## INSTRUCTIONS TO FOLLOW:
Copy each line of the records that contains the word "corrmat".

Records excerpted from a collection:
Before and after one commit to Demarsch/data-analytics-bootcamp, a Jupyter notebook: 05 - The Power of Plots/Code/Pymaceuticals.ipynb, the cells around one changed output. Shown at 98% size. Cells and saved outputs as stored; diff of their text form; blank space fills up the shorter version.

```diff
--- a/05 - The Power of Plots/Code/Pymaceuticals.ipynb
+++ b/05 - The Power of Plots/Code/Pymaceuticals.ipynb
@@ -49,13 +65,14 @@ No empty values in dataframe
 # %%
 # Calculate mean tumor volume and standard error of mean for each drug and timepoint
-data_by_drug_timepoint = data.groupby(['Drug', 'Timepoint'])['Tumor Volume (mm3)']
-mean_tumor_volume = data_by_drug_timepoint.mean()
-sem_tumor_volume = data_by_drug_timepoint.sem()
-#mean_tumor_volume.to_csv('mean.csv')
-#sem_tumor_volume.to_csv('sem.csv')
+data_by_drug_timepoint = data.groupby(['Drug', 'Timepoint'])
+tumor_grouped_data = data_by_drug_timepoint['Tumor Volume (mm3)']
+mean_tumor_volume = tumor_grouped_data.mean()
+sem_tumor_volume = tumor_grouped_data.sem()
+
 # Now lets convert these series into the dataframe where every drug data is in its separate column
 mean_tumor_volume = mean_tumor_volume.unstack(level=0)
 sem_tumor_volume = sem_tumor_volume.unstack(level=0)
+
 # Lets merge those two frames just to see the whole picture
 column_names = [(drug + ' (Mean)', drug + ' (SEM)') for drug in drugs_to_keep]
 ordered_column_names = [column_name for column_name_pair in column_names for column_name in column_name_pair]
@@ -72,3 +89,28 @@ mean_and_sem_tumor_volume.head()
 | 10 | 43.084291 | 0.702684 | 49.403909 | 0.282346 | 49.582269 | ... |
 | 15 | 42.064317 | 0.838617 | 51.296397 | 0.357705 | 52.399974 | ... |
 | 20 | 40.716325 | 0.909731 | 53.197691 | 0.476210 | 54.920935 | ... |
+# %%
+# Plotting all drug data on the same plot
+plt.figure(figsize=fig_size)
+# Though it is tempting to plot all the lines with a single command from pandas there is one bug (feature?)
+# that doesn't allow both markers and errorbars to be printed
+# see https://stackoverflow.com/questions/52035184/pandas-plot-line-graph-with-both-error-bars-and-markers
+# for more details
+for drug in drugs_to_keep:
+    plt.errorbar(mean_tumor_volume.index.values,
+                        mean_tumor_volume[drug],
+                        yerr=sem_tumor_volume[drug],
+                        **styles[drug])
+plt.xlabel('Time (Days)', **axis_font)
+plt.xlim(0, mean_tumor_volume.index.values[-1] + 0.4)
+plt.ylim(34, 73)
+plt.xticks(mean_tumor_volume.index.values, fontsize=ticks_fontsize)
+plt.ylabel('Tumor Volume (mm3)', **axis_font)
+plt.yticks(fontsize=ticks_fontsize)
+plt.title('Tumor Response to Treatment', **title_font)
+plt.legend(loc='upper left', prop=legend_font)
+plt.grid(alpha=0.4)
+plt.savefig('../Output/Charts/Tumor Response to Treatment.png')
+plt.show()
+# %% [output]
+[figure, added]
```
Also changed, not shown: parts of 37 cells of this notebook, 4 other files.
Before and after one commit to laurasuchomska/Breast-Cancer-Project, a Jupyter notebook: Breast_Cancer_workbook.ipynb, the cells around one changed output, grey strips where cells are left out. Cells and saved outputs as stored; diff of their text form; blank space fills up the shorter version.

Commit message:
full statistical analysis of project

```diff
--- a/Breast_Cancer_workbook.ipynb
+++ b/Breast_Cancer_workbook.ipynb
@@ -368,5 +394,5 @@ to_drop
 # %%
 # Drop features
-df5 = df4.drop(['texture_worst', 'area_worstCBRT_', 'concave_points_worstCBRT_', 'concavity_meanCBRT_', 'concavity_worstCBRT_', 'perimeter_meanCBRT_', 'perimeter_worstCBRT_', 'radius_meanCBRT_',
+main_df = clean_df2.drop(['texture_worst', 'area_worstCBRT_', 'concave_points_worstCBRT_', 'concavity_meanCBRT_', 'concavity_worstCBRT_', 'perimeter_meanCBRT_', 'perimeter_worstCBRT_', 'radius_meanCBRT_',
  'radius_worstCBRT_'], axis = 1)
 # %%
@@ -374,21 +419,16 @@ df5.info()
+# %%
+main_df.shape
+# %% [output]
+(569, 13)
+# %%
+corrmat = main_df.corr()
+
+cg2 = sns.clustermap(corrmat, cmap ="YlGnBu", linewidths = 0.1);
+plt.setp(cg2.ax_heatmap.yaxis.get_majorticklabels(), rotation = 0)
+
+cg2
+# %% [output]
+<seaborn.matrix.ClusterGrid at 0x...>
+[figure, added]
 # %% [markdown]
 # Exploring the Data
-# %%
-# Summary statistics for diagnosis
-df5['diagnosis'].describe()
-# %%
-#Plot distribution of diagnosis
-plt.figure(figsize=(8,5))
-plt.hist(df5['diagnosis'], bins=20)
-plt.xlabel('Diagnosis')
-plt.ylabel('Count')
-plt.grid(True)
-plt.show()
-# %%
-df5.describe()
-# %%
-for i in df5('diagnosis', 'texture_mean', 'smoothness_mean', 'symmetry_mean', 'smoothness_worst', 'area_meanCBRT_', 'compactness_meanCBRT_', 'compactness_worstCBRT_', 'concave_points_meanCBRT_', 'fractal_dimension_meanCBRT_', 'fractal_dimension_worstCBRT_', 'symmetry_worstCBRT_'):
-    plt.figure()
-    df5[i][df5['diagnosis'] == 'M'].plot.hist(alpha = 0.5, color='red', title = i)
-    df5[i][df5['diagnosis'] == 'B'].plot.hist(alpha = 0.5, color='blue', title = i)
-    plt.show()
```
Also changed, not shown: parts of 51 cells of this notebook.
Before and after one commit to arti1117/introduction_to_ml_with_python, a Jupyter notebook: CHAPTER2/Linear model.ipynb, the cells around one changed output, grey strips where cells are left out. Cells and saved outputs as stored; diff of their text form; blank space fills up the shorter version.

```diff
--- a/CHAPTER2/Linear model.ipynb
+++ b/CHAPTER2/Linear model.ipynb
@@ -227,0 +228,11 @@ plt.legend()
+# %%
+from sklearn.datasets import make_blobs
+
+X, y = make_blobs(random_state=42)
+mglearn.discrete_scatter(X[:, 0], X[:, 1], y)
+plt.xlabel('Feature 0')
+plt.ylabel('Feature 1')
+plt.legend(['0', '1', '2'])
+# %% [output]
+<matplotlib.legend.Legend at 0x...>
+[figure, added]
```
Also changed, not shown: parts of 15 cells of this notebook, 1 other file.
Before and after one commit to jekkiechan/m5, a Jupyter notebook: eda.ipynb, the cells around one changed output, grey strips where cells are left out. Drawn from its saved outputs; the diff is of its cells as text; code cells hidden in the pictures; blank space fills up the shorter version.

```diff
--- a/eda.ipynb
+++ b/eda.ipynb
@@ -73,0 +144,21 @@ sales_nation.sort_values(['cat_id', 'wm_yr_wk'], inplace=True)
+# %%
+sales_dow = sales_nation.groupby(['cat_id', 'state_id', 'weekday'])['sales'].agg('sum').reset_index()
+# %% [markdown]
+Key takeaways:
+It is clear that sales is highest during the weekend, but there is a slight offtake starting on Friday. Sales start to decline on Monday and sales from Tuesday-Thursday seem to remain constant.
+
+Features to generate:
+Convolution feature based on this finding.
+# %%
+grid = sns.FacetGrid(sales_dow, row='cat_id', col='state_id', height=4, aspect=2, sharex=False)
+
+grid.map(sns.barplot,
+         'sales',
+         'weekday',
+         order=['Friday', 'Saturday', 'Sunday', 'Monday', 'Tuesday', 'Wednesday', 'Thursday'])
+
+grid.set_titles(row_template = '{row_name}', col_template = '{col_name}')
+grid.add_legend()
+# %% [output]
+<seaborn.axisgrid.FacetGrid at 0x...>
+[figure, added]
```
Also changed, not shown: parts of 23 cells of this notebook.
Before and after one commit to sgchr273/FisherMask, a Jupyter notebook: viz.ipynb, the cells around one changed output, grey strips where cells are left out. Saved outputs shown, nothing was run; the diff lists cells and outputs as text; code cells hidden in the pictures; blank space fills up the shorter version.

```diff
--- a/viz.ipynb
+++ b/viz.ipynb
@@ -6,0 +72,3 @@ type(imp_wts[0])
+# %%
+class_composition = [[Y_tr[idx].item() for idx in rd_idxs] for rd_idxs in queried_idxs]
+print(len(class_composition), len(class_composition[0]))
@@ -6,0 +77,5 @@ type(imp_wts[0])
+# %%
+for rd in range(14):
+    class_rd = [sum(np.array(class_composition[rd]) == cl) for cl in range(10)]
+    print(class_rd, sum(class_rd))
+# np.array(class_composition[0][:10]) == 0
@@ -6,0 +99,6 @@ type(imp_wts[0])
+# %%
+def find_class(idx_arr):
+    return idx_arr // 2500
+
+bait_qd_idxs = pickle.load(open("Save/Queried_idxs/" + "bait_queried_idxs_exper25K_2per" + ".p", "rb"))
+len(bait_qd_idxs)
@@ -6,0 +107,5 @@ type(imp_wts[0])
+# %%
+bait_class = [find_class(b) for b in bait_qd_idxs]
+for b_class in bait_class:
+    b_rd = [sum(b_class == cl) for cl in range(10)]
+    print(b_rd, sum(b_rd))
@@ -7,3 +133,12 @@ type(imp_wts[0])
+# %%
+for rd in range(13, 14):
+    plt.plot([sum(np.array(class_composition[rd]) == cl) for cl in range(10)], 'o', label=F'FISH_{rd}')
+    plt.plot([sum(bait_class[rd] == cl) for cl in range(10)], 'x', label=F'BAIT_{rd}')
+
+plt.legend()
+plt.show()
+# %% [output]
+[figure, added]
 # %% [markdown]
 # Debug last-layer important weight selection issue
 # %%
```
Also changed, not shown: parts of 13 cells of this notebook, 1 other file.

## OUTPUT FOR THIS EXERCISE:
+corrmat = main_df.corr()
+cg2 = sns.clustermap(corrmat, cmap ="YlGnBu", linewidths = 0.1);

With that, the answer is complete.